┌──

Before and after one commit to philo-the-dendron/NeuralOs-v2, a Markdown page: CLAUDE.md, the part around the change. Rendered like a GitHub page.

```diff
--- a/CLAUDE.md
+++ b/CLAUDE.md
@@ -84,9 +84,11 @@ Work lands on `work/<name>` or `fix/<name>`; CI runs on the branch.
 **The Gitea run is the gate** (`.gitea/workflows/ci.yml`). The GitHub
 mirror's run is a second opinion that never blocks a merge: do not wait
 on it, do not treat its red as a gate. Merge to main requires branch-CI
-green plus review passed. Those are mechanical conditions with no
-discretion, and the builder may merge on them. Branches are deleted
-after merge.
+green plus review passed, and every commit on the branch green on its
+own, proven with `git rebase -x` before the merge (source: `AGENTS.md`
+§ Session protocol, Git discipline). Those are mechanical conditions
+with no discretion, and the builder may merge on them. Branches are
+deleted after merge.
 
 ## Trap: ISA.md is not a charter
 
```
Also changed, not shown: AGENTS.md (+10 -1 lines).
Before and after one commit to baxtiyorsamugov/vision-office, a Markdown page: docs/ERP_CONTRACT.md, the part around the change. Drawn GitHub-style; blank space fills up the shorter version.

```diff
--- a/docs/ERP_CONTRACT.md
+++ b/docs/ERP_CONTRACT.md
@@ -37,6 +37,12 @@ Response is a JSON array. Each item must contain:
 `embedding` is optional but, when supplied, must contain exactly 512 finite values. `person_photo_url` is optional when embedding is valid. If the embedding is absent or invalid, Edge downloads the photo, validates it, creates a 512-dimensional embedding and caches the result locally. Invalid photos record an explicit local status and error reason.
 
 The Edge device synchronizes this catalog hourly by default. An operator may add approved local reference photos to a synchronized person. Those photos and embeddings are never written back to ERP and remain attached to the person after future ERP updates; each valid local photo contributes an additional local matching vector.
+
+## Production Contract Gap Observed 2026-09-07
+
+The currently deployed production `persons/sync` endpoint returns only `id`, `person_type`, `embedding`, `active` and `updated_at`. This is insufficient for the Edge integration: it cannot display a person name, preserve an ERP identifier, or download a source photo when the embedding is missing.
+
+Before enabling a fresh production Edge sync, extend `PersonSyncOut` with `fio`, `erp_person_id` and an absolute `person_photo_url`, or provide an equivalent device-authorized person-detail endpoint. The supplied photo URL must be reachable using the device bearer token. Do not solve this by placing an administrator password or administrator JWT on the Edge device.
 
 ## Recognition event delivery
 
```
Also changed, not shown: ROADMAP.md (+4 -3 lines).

└──

Exercise goal:
Pull every line containing "after" out of the material and copy it.

Result for this task:
Before and after one commit to philo-the-dendron/NeuralOs-v2, a Markdown page: CLAUDE.md, the part around the change. Rendered like a GitHub page.
-after merge.
+deleted after merge.
Before and after one commit to baxtiyorsamugov/vision-office, a Markdown page: docs/ERP_CONTRACT.md, the part around the change. Drawn GitHub-style; blank space fills up the shorter version.
 The Edge device synchronizes this catalog hourly by default. An operator may add approved local reference photos to a synchronized person. Those photos and embeddings are never written back to ERP and remain attached to the person after future ERP updates; each valid local photo contributes an additional local matching vector.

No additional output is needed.